National Labor Relations Board (NLRB) General Counsel Peter Robb gave a green light to several standard employer policies that had previously been nixed. The Obama era NLRB had taken the position that the policies were unlawful because they could have a “chilling effect” on employees’ exercise of their rights to engage in “protected concerted activity” under Section 7 of the National Labor Relations Act (NLRA). Robb’s memorandum earlier this month specified nine policies that will now be “presumed lawful” under the Act (absent evidence that they are being applied to protected concerted activity).
Here’s what’s back:
• Civility Rules
• Prohibition of recordings or photography
• Bans on insubordination and non-cooperation
• Bans on disruptive behavior
• Protection of confidential and proprietary information
• Policies against defamation or misrepresentation
• Unauthorized use of company logos or intellectual property
• Requiring authorization to speak for the employer.
• Bans on disloyalty, nepotism, or self-enrichment
The devil’s in the details, and Attorney Robin Shea adds clarification in a new article on the GEA website.

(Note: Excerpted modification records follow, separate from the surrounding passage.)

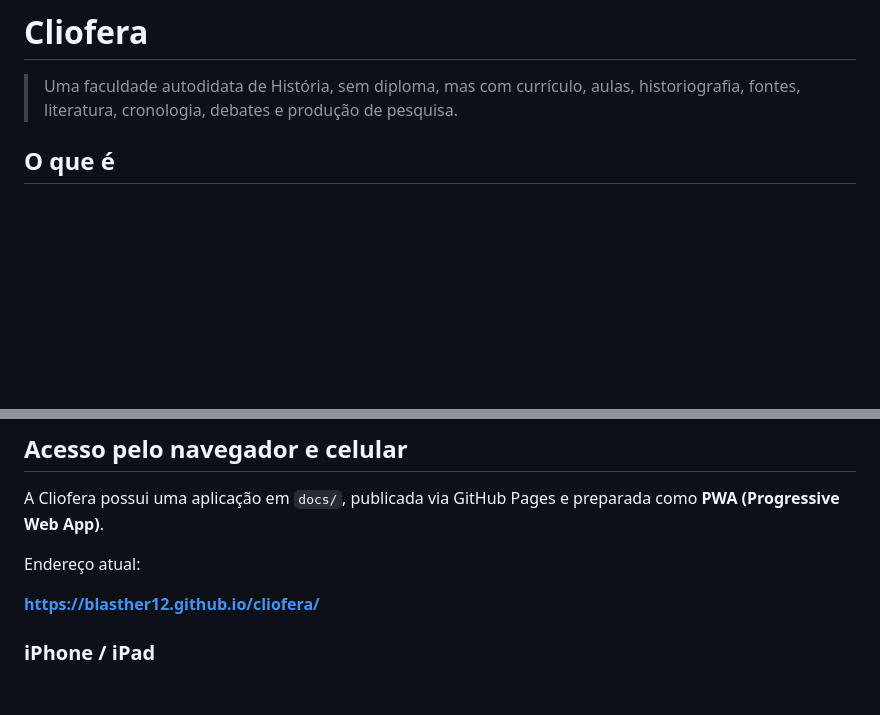
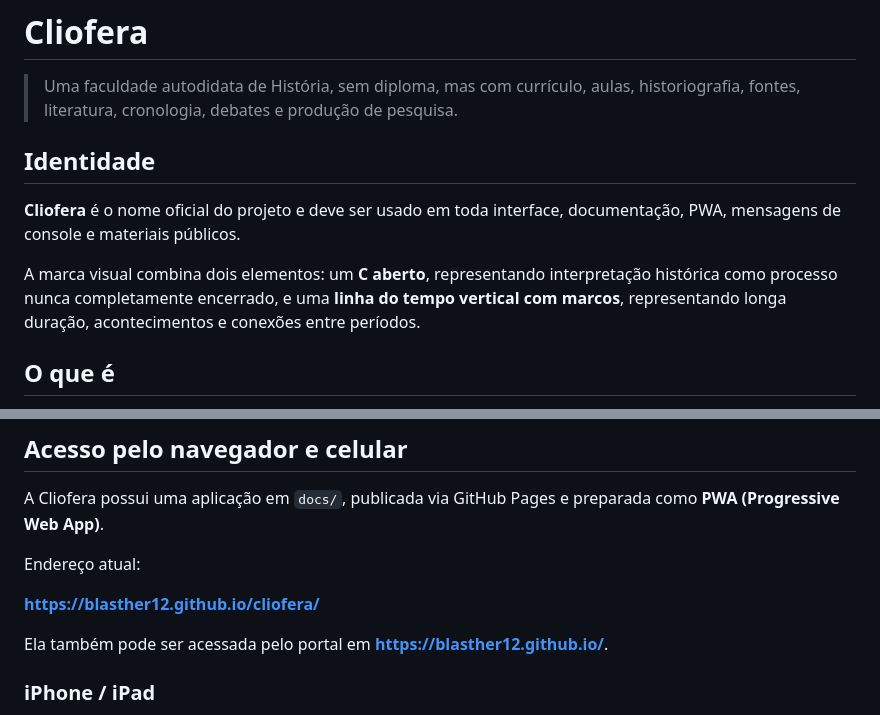
Before and after one commit to blasther12/cliofera, a Markdown page: README.md, 2 parts joined by grey strips. GitHub-like rendering; blank space fills up the shorter version.

Commit message:
docs: align Cliofera branding and identity

```diff
--- a/README.md
+++ b/README.md
@@ -1,6 +1,12 @@
 # Cliofera
 
 > Uma faculdade autodidata de História, sem diploma, mas com currículo, aulas, historiografia, fontes, literatura, cronologia, debates e produção de pesquisa.
+
+## Identidade
+
+**Cliofera** é o nome oficial do projeto e deve ser usado em toda interface, documentação, PWA, mensagens de console e materiais públicos.
+
+A marca visual combina dois elementos: um **C aberto**, representando interpretação histórica como processo nunca completamente encerrado, e uma **linha do tempo vertical com marcos**, representando longa duração, acontecimentos e conexões entre períodos.
 
 ## O que é
 
@@ -128,6 +134,8 @@ Endereço atual:
 
 **https://blasther12.github.io/cliofera/**
 
+Ela também pode ser acessada pelo portal em **https://blasther12.github.io/**.
+
 ### iPhone / iPad
 
 1. Abra o endereço no Safari.
```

She also reviews workplace rules that continue to be presumed unlawful under NLRA and some “gray area” policies that can come under scrutiny by the Office of the General Counsel.